Just as I was pondering how globalism and contemporary art are related, I visited the New Museum in New York and saw its 2015 Triennial: Surround Audience exhibition. Fifty-one artists from 25 countries were represented, all artists under 40, with works using many materials, technologies, and artistic references. In an interconnected world, ideas and trends are exchanged easily and quickly, so what can be new? And do artists evoke their own time and place anymore? I would think it excruciatingly tough to be innovative with art these days. The wonderful thing is, people all around the world are still meeting the challenge.
I try to analyze my own criteria for “interesting” art. What appeals to me has not changed much over time—I look for layered meanings, abstractions, and imaginative connections of ideas and feelings. Talented execution is important, too, but not enough alone. I don’t like obvious messages (that’s propaganda), and I don’t like interesting constructions just for the sake of display (that’s production).
Here are some works I admired at the Trienniel, and note the geographic origins of the artists.
The colors and textures of this piece attracted me, as much as the mystery of what it could be. The gray creepy suit needed a body, for sure, and the brown shell was some kind of armor. It turned out these were to be worn by a dancer in a performance in Central Park—the dancer would be a tortoise. I fully appreciated this work only after I read the curator’s explanation that the artist was interested in a Galapagos tortoise’s sense of time, and the tranquility that might offer, compared to our high-speed world today.
These were a series of works exhibited together. I first looked at the gray rocky slab with a piece of clear plastic substance flopped over it. It reminded me so much of…of…my contact lens, warped and almost dried up, after I finally find it on the floor. Then I noticed the artist indeed had a contact lens package dropped behind the clear film. Hmm, that got me intrigued. The next one was a terracotta slab, like a Pueblo wall or something, with…something metallic and square slid into a groove. It was a SIM card.

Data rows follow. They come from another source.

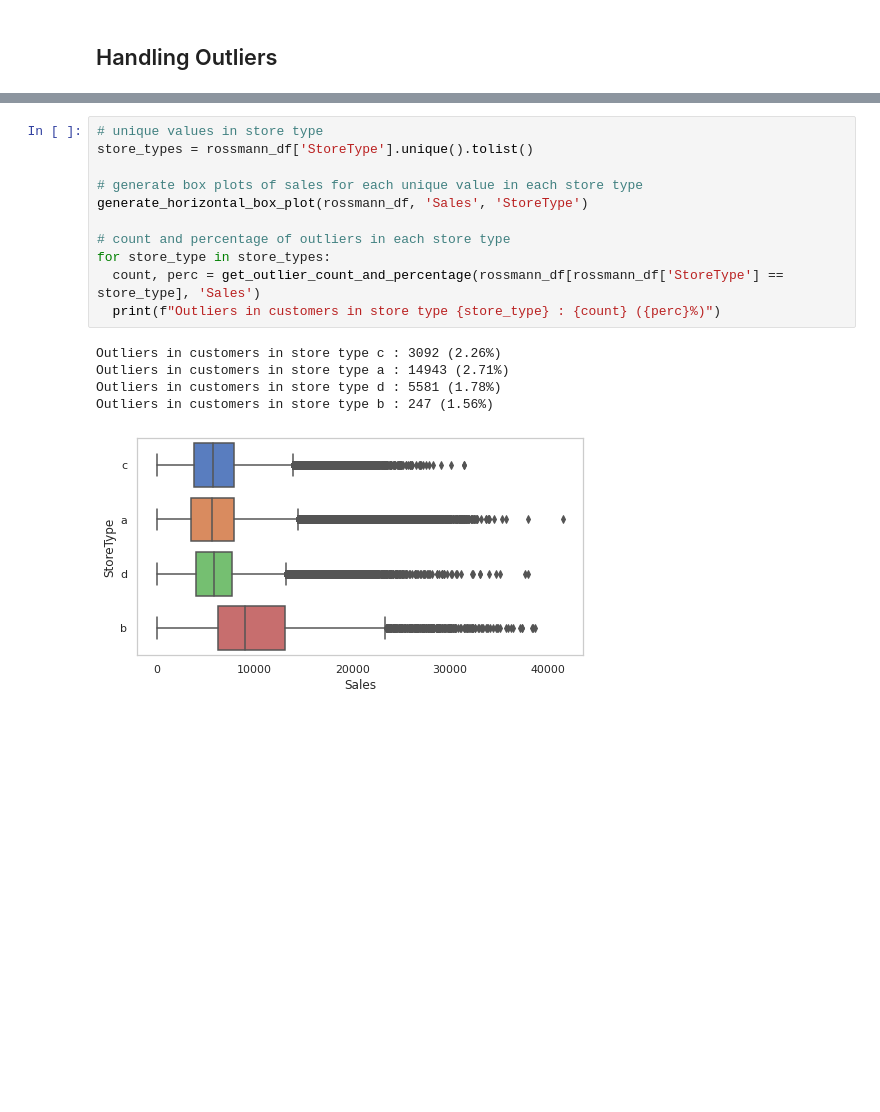
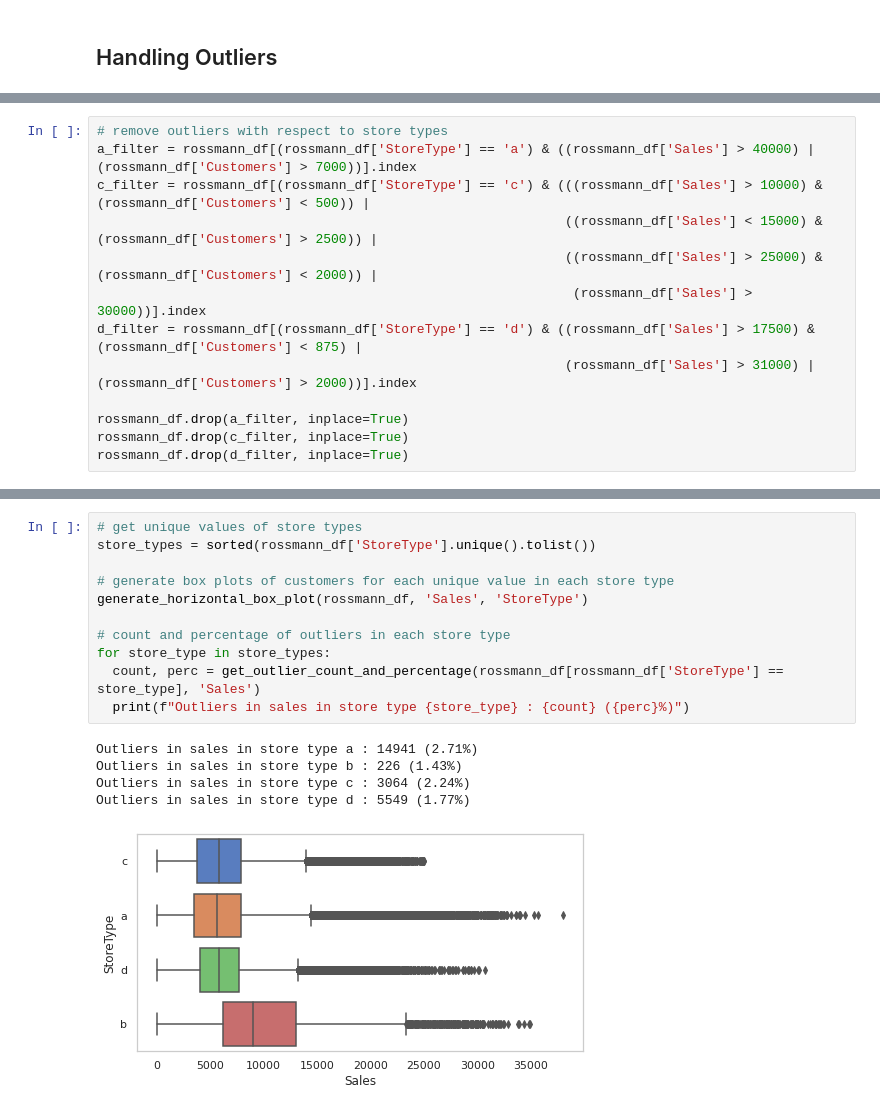
Before and after one commit to connect-midhunr/rossmann-sales-prediction, a Jupyter notebook: Rossmann_Sales_Prediction_Capstone_Project.ipynb, the cells around one changed output, grey strips where cells are left out. Drawn from its saved outputs; the diff is of its cells as text; blank space fills up the shorter version.

```diff
--- a/Rossmann_Sales_Prediction_Capstone_Project.ipynb
+++ b/Rossmann_Sales_Prediction_Capstone_Project.ipynb
@@ -860,0 +924,13 @@ Lets generate box plot for all numerical features to check outliers.
+# %%
+# remove outliers with respect to store types
+a_filter = rossmann_df[(rossmann_df['StoreType'] == 'a') & ((rossmann_df['Sales'] > 40000) | (rossmann_df['Customers'] > 7000))].index
+c_filter = rossmann_df[(rossmann_df['StoreType'] == 'c') & (((rossmann_df['Sales'] > 10000) & (rossmann_df['Customers'] < 500)) |
+                                                            ((rossmann_df['Sales'] < 15000) & (rossmann_df['Customers'] > 2500)) |
+                                                            ((rossmann_df['Sales'] > 25000) & (rossmann_df['Customers'] < 2000)) |
+                                                             (rossmann_df['Sales'] > 30000))].index
+d_filter = rossmann_df[(rossmann_df['StoreType'] == 'd') & ((rossmann_df['Sales'] > 17500) & (rossmann_df['Customers'] < 875) |
+                                                            (rossmann_df['Sales'] > 31000) | (rossmann_df['Customers'] > 2000))].index
+
+rossmann_df.drop(a_filter, inplace=True)
+rossmann_df.drop(c_filter, inplace=True)
+rossmann_df.drop(d_filter, inplace=True)
@@ -861,20 +942,20 @@ Lets generate box plot for all numerical features to check outliers.
 # %%
-# unique values in store type
-store_types = rossmann_df['StoreType'].unique().tolist()
+# get unique values of store types
+store_types = sorted(rossmann_df['StoreType'].unique().tolist())
 
-# generate box plots of sales for each unique value in each store type
+# generate box plots of customers for each unique value in each store type
 generate_horizontal_box_plot(rossmann_df, 'Sales', 'StoreType')
 
 # count and percentage of outliers in each store type
 for store_type in store_types:
   count, perc = get_outlier_count_and_percentage(rossmann_df[rossmann_df['StoreType'] == store_type], 'Sales')
-  print(f"Outliers in customers in store type {store_type} : {count} ({perc}%)")
+  print(f"Outliers in sales in store type {store_type} : {count} ({perc}%)")
 # %% [output]
-Outliers in customers in store type c : 3092 (2.26%)
-Outliers in customers in store type a : 14943 (2.71%)
-Outliers in customers in store type d : 5581 (1.78%)
-Outliers in customers in store type b : 247 (1.56%)
+Outliers in sales in store type a : 14941 (2.71%)
+Outliers in sales in store type b : 226 (1.43%)
+Outliers in sales in store type c : 3064 (2.24%)
+Outliers in sales in store type d : 5549 (1.77%)
-[figure, old version]
+[figure, new version]
 # %%
 # generate box plots of customers for each unique value in each store type
 generate_horizontal_box_plot(rossmann_df, 'Customers', 'StoreType')
```
Also changed, not shown: parts of 38 cells of this notebook.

Hmmm. The third object was a dark and heavy rock, shaped like an ashtray, with some painterly streaks like cigarette ashes inside. The wall text said it was makeup, bird droppings, and cigarette ashes. Somehow the combination of elements in each of the pieces was both natural and synthetic, earthy and manmade, ancient and of the moment. The tension was palpable, and it left me thinking. Maybe our lives and consumer goods are just so fleeting?

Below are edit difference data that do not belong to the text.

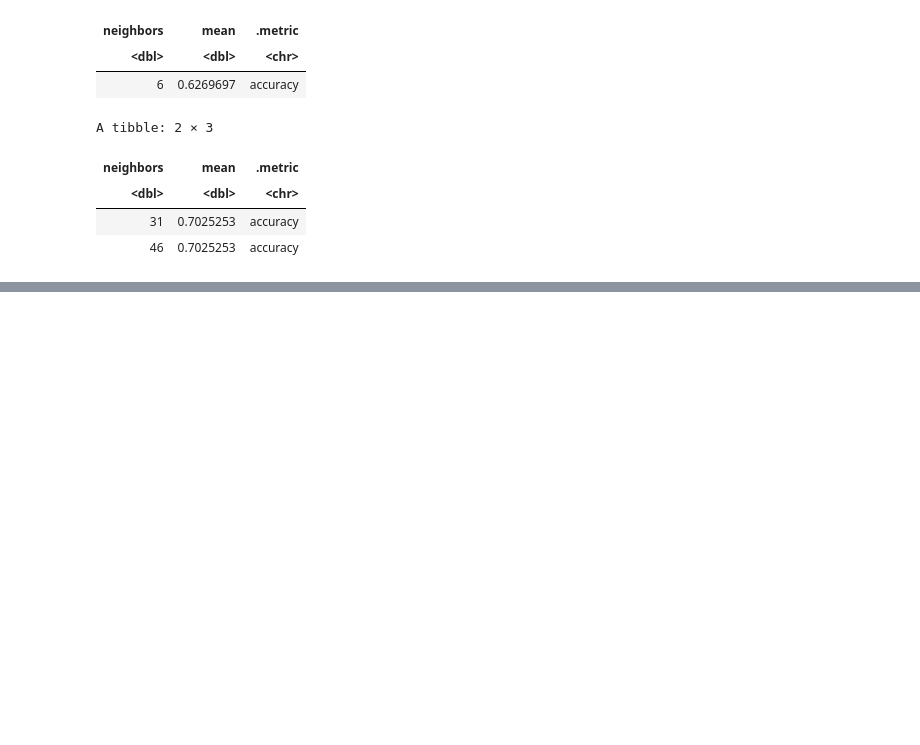
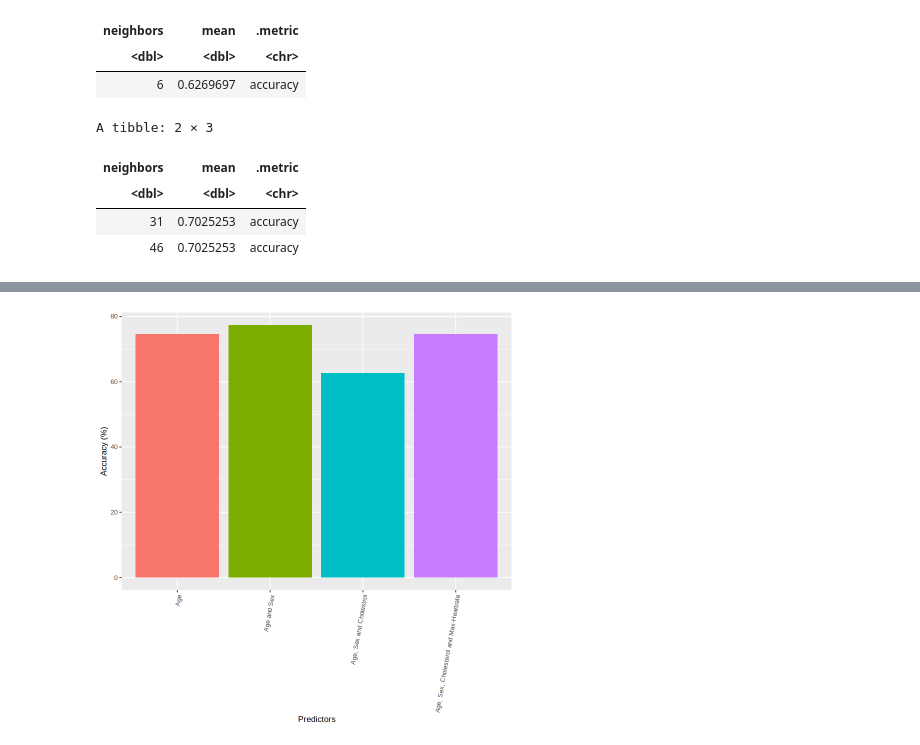
Before and after one commit to Mr-Slope/DSCI-100_Group_Project, a Jupyter notebook: Yash's Work FINAL.ipynb, the cells around one changed output, grey strips where cells are left out. Cells and saved outputs as stored; diff of their text form; code cells hidden in the pictures; blank space fills up the shorter version.

```diff
--- a/Yash's Work FINAL.ipynb
+++ b/Yash's Work FINAL.ipynb
@@ -341,0 +366,9 @@ A tibble: 1 × 4
+# %%
+accuracy_plot <- ggplot(accuracy_table, aes(x = predictor, y = accuracy, fill = predictor)) +
+                    geom_bar(stat = "identity") +
+                    labs(x = "Predictors", y = "Accuracy (%)") +
+                    theme(text=element_text(size = 10), axis.text.x = element_text(angle = 80, hjust = 1)) +
+                    guides(fill = "none")
+accuracy_plot
+# %% [output]
+[figure, added]
```
Also changed, not shown: parts of 8 cells of this notebook, 1 other file.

I still believe in good old modern art. Evocative forms and colors work their spiritual power on me, and this was an update through photography. If these works were paintings, I might have thought them nice enough but not new. When I understood the artist’s process of layering and manipulating photographic elements and personal artifacts, I liked the resultant images even more. Usually color photographs give me a feeling of synthetic, hard-edged, cool reality…these surprised me with their warmth and personality.
The Trienniel offered an excellent variety of intriguing new works, which were exhibited tightly but comfortably in the New Museum’s intimate gallery spaces. I liked that each of the five gallery floors was a manageable, relatively small space, so I could walk through and around and back, to see all the works as a whole as well as individual pieces. The visit was fun. Kudos to the co-curators Lauren Cornell and Ryan Trecartin!